The scandal over modern music has not died down. While paintings by Pablo Picasso and Jackson Pollock sell for a hundred million dollars or more, shocking musical works from Stravinsky's Rite of Spring onward still send ripples of unease through audiences. At the same time, the influence of modern music can be felt everywhere. Avant-garde sounds populate the soundtracks of Hollywood thrillers. Minimalist music has had a huge effect on rock, pop, and dance music from the Velvet Underground onward. Alex Ross, the brilliant music critic for The New Yorker, shines a bright light on this secret world, and shows how it has pervaded every corner of twentieth century life.
The Rest Is Noise takes the reader inside the labyrinth of modern sound. It tells of maverick personalities who have resisted the cult of the classical past, struggled against the indifference of a wide public, and defied the will of dictators. Whether they have charmed audiences with the purest beauty or battered them with the purest noise, composers have always been exuberantly of the present, defying the stereotype of classical music as a dying art.
Ross, in this sweeping and dramatic narrative, takes us from Vienna before the First World War to Paris in the twenties, from Hitler's Germany and Stalin's Russia to downtown New York in the sixties and seventies. We follow the rise of mass culture and mass politics, of dramatic new technologies, of hot and cold wars, of experiments, revolutions, riots, and friendships forged and broken. In the tradition of Simon Schama's The Embarrassment of Riches and Louis Menand's The Metaphysical Club, the end result is not so much a history of twentieth-century music as a history of the twentieth century through its music.
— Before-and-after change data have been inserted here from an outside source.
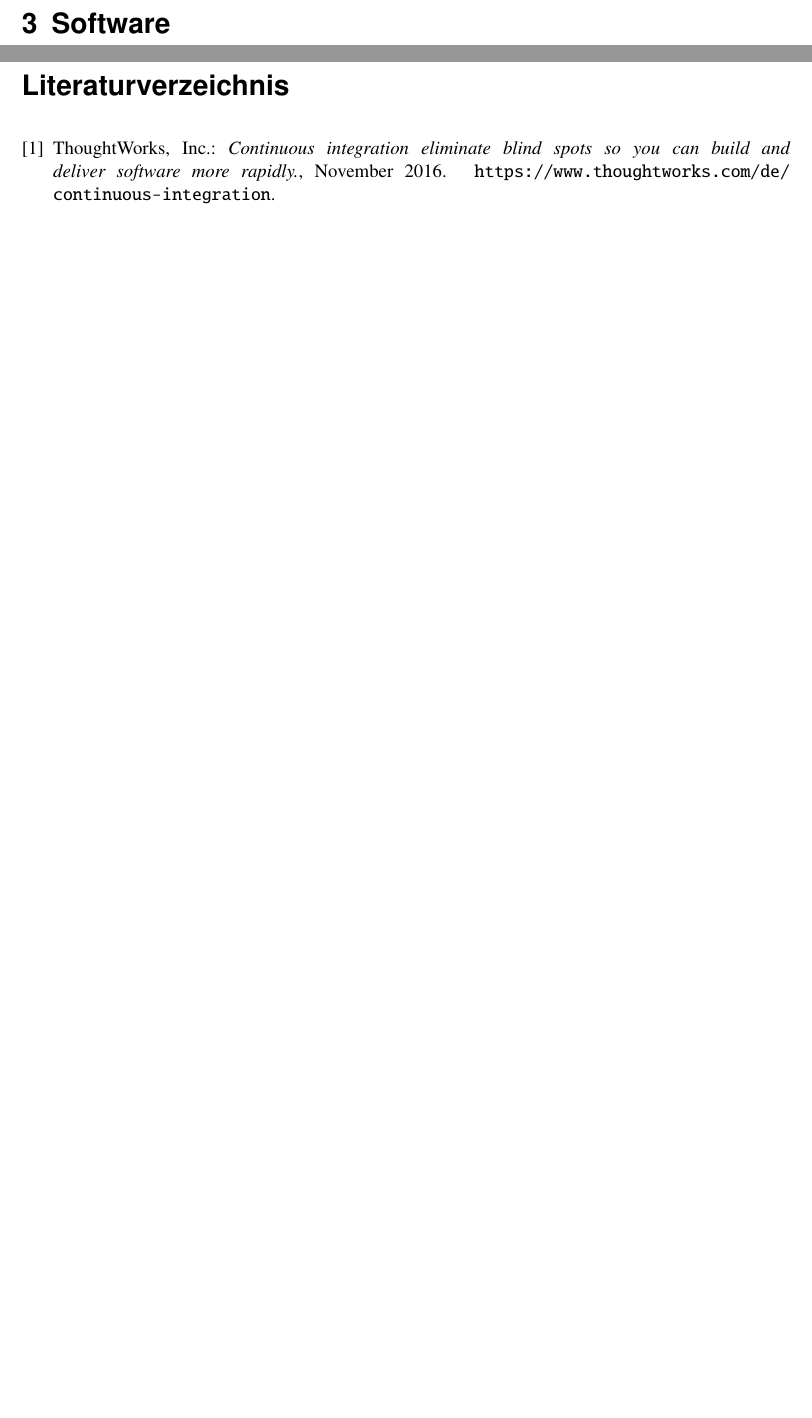
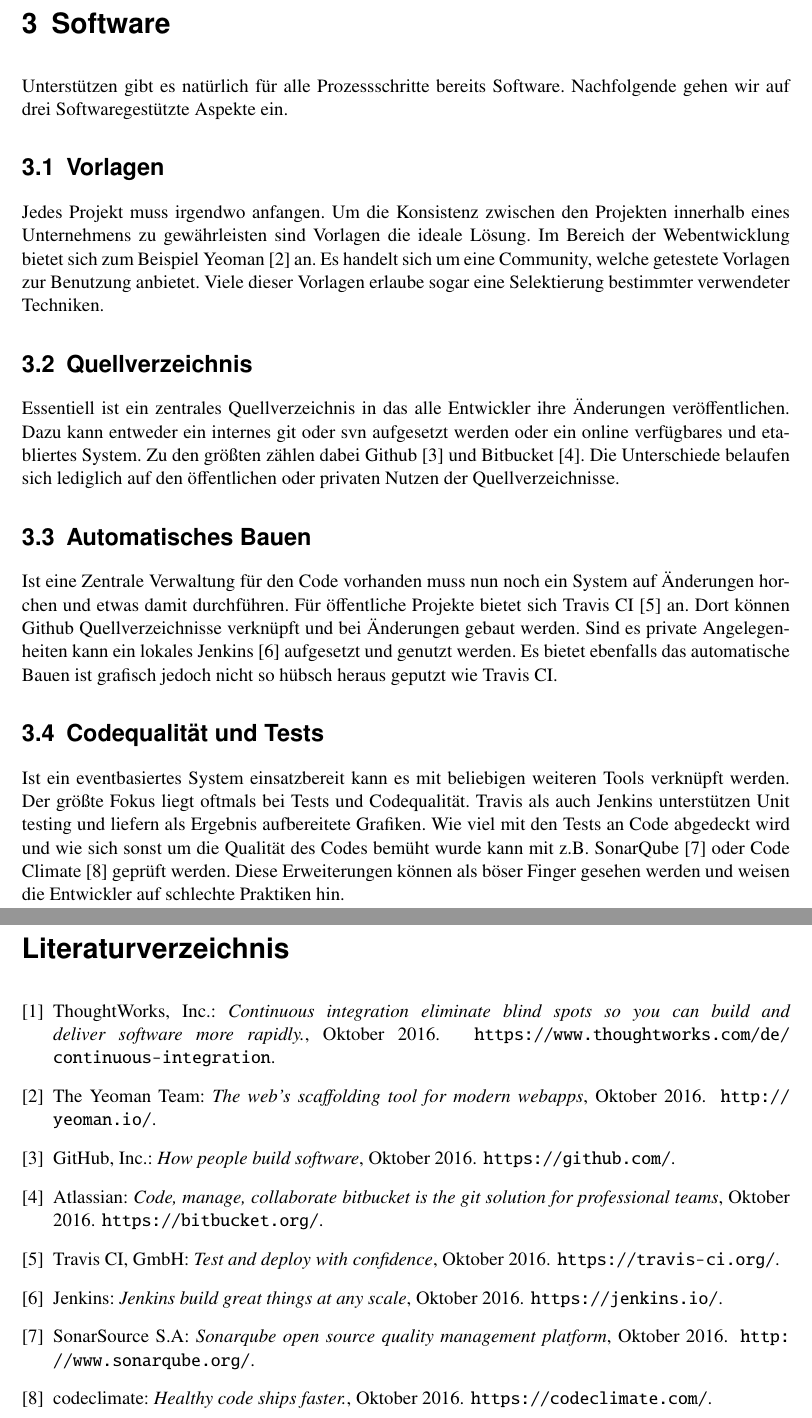
Before and after one commit to saschb2b/ci-paper, a LaTeX document (ci.tex, which reads bibliography.bib, software.tex): two parts of pages 7 and 8 of 8, joined at a grey line, cut so that both start at the same text, the shorter picture padded with empty space. Compiled offline with pdfLaTeX; an older LaTeX class or package is replaced by its successor.

Commit message:
Add chapter about used software.

```diff
--- a/bibliography.bib
+++ b/bibliography.bib
@@ -3,7 +3,63 @@
     publisher = "ThoughtWorks, Inc.",
     title = "CONTINUOUS INTEGRATION
     Eliminate blind spots so you can build and deliver software more rapidly.",
-    month = "November",
+    month = "Oktober",
     year = "2016",
     url = "https://www.thoughtworks.com/de/continuous-integration",
+},
+@misc{yeoman,
+    author = "{The Yeoman Team}",
+    publisher = "The Yeoman Team",
+    title = "THE WEB'S SCAFFOLDING TOOL FOR MODERN WEBAPPS",
+    month = "Oktober",
+    year = "2016",
+    url = "http://yeoman.io/",
+},
+@misc{github,
+    author = "{GitHub, Inc.}",
+    publisher = "GitHub, Inc.",
+    title = "How people build software",
+    month = "Oktober",
+    year = "2016",
+    url = "https://github.com/",
+},
+@misc{bitbucket,
+    author = "{Atlassian}",
+    publisher = "Atlassian",
+    title = "Code, Manage, Collaborate Bitbucket is the Git solution for professional teams",
+    month = "Oktober",
+    year = "2016",
+    url = "https://bitbucket.org/",
+},
+@misc{travisci,
+    author = "{Travis CI, GmbH}",
+    publisher = "Travis CI, GmbH",
+    title = "Test and Deploy with Confidence",
+    month = "Oktober",
+    year = "2016",
+    url = "https://travis-ci.org/",
+},
+@misc{jenkins,
+    author = "{Jenkins}",
+    publisher = "Jenkins",
+    title = "Jenkins Build great things at any scale",
+    month = "Oktober",
+    year = "2016",
+    url = "https://jenkins.io/",
+},
+@misc{code-climate,
+    author = "{codeclimate}",
+    publisher = "codeclimate",
+    title = "Healthy code ships faster.",
+    month = "Oktober",
+    year = "2016",
+    url = "https://codeclimate.com/",
+},
+@misc{sonarqube,
+    author = "{SonarSource S.A}",
+    publisher = "SonarSource S.A",
+    title = "SonarQube Open Source Quality Management Platform",
+    month = "Oktober",
+    year = "2016",
+    url = "http://www.sonarqube.org/",
 }
--- a/software.tex
+++ b/software.tex
@@ -1 +1,14 @@
 \chapter{Software}
+Unterstützen gibt es natürlich für alle Prozessschritte bereits Software. Nachfolgende gehen wir auf drei Softwaregestützte Aspekte ein.
+
+\section{Vorlagen}
+Jedes Projekt muss irgendwo anfangen. Um die Konsistenz zwischen den Projekten innerhalb eines Unternehmens zu gewährleisten sind Vorlagen die ideale Lösung. Im Bereich der Webentwicklung bietet sich zum Beispiel Yeoman \cite{yeoman} an. Es handelt sich um eine Community, welche getestete Vorlagen zur Benutzung anbietet. Viele dieser Vorlagen erlaube sogar eine Selektierung bestimmter verwendeter Techniken.
+
+\section{Quellverzeichnis}
+Essentiell ist ein zentrales Quellverzeichnis in das alle Entwickler ihre Änderungen veröffentlichen. Dazu kann entweder ein internes git oder svn aufgesetzt werden oder ein online verfügbares und etabliertes System. Zu den größten zählen dabei Github \cite{github} und Bitbucket \cite{bitbucket}. Die Unterschiede belaufen sich lediglich auf den öffentlichen oder privaten Nutzen der Quellverzeichnisse.
+
+\section{Automatisches Bauen}
+Ist eine Zentrale Verwaltung für den Code vorhanden muss nun noch ein System auf Änderungen horchen und etwas damit durchführen. Für öffentliche Projekte bietet sich Travis CI \cite{travisci} an. Dort können Github Quellverzeichnisse verknüpft und bei Änderungen gebaut werden. Sind es private Angelegenheiten kann ein lokales Jenkins \cite{jenkins} aufgesetzt und genutzt werden. Es bietet ebenfalls das automatische Bauen ist grafisch jedoch nicht so hübsch heraus geputzt wie Travis CI.
+
+\section{Codequalität und Tests}
+Ist ein eventbasiertes System einsatzbereit kann es mit beliebigen weiteren Tools verknüpft werden. Der größte Fokus liegt oftmals bei Tests und Codequalität. Travis als auch Jenkins unterstützen Unit testing und liefern als Ergebnis aufbereitete Grafiken. Wie viel mit den Tests an Code abgedeckt wird und wie sich sonst um die Qualität des Codes bemüht wurde kann mit z.B. SonarQube \cite{sonarqube} oder Code Climate \cite{code-climate} geprüft werden. Diese Erweiterungen können als böser Finger gesehen werden und weisen die Entwickler auf schlechte Praktiken hin.
```
Also changed, not shown: einleitung.tex (+1 -1 lines), ci.pdf.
Ross, the classical music critic for the New Yorker, leads a whirlwind tour from the Viennese premiere of Richard Strauss's Salome in 1906 to minimalist Steve Reich's downtown Manhattan apartment. The wide-ranging historical material is organized in thematic essays grounded in personalities and places, in a disarmingly comprehensive style reminiscent of historian Otto Friedrich. Thus, composers who led dramatic lives such as Shostakovich's struggles under the Soviet regime make for gripping reading, but Ross treats each composer with equal gravitas. The real strength of this study, however, lies in his detailed musical analysis, teasing out in precise but readily accessible language the notes that link Leonard Bernstein's West Side Story to Arnold Schoenberg's avant-garde compositions or hint at a connection between Sibelius and John Coltrane. Among the many notable passages, a close reading of Benjamin Britten's opera Peter Grimes stands out for its masterful blend of artistic and biographical insight. Readers new to classical music will quickly seek out the recordings Ross recommends, especially the works by less prominent composers, and even avid fans will find themselves hearing familiar favorites with new ears.
Customer ReviewsSee All
I learned much of what I know about 20th century music from this spectacular book. This book gives every composer (and reader) a fair chance. You need no background in music to appreciate this masterfully woven tapestry of giants and geniuses. Even if you think you know a lot, this book will be a true delight! I cannot recommend this book highly enough!
Excellent but frustrating
This is a terrific book, but it is very frustrating that several accents, such as the C in Janacek's name, create a paragraph return. Similar problems happen with composers such as Dvorak and Martinu, making the book very clumsy to navigate.
The Rest is Noise
This is the best book on 20th century music yet written. It is entertaining, comprehensive, and enlightening. A truly outstanding read.